WORK ORDER. Copy each line of the records below that mentions the word "getActivePlatform".

___ EXCERPTED RECORDS ___

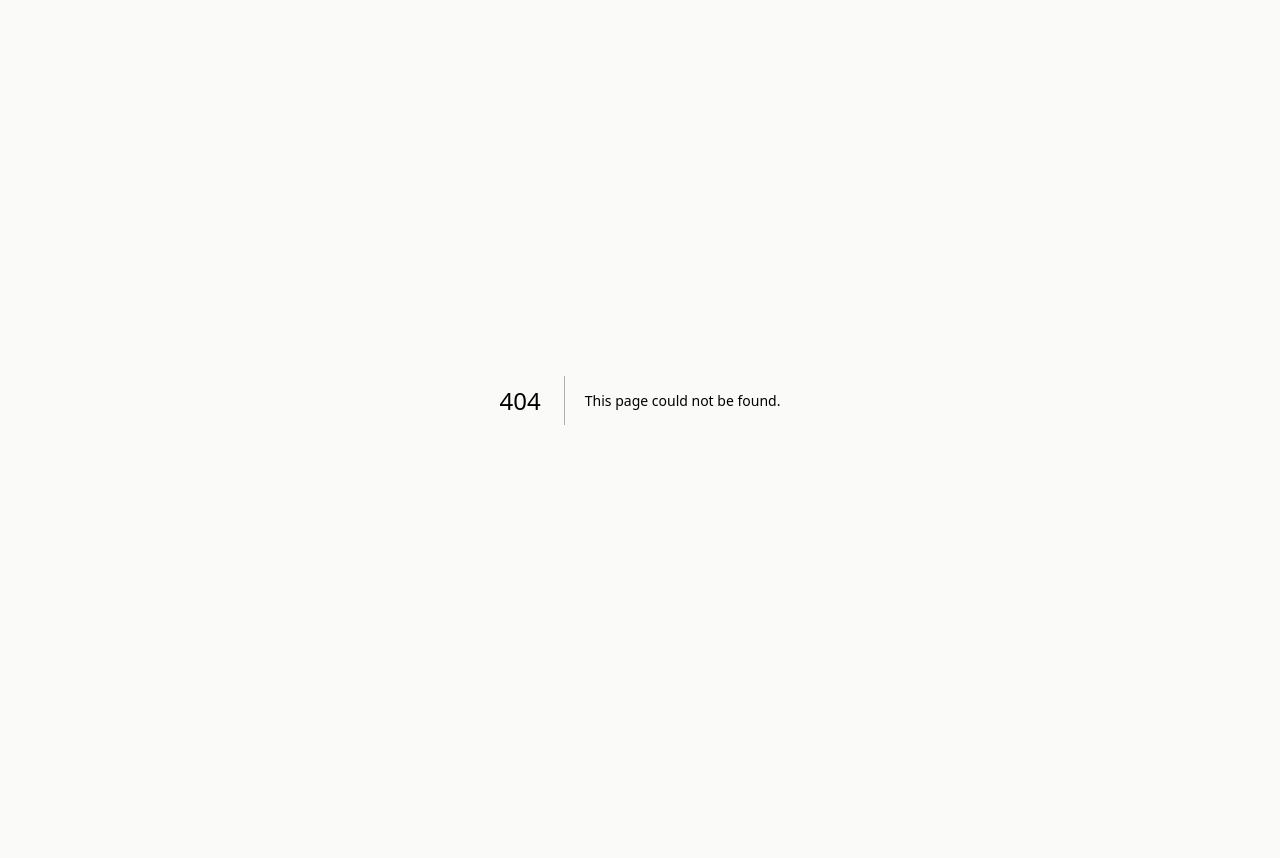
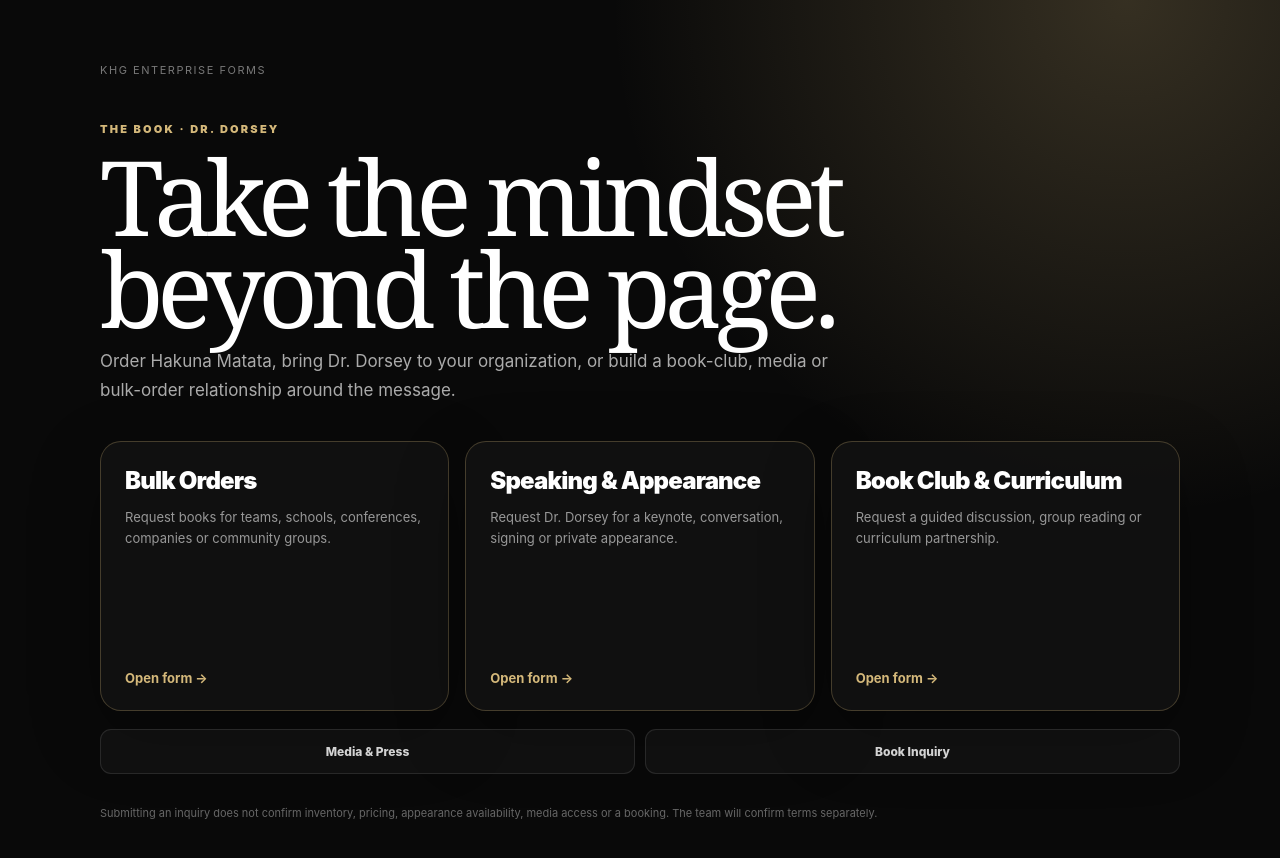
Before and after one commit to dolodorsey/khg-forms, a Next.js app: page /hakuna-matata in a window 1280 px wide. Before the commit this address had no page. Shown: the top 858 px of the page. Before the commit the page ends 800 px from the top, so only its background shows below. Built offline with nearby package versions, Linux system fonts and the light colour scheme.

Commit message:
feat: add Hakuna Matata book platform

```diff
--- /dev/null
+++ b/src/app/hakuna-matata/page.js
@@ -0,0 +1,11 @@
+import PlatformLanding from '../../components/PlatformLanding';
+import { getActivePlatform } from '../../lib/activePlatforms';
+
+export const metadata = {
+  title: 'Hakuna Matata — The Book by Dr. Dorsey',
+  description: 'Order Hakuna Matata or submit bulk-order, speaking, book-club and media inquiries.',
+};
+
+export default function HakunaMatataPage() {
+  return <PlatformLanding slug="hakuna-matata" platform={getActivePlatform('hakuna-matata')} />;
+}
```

___

RESPONSE.
+import { getActivePlatform } from '../../lib/activePlatforms';
+  return <PlatformLanding slug="hakuna-matata" platform={getActivePlatform('hakuna-matata')} />;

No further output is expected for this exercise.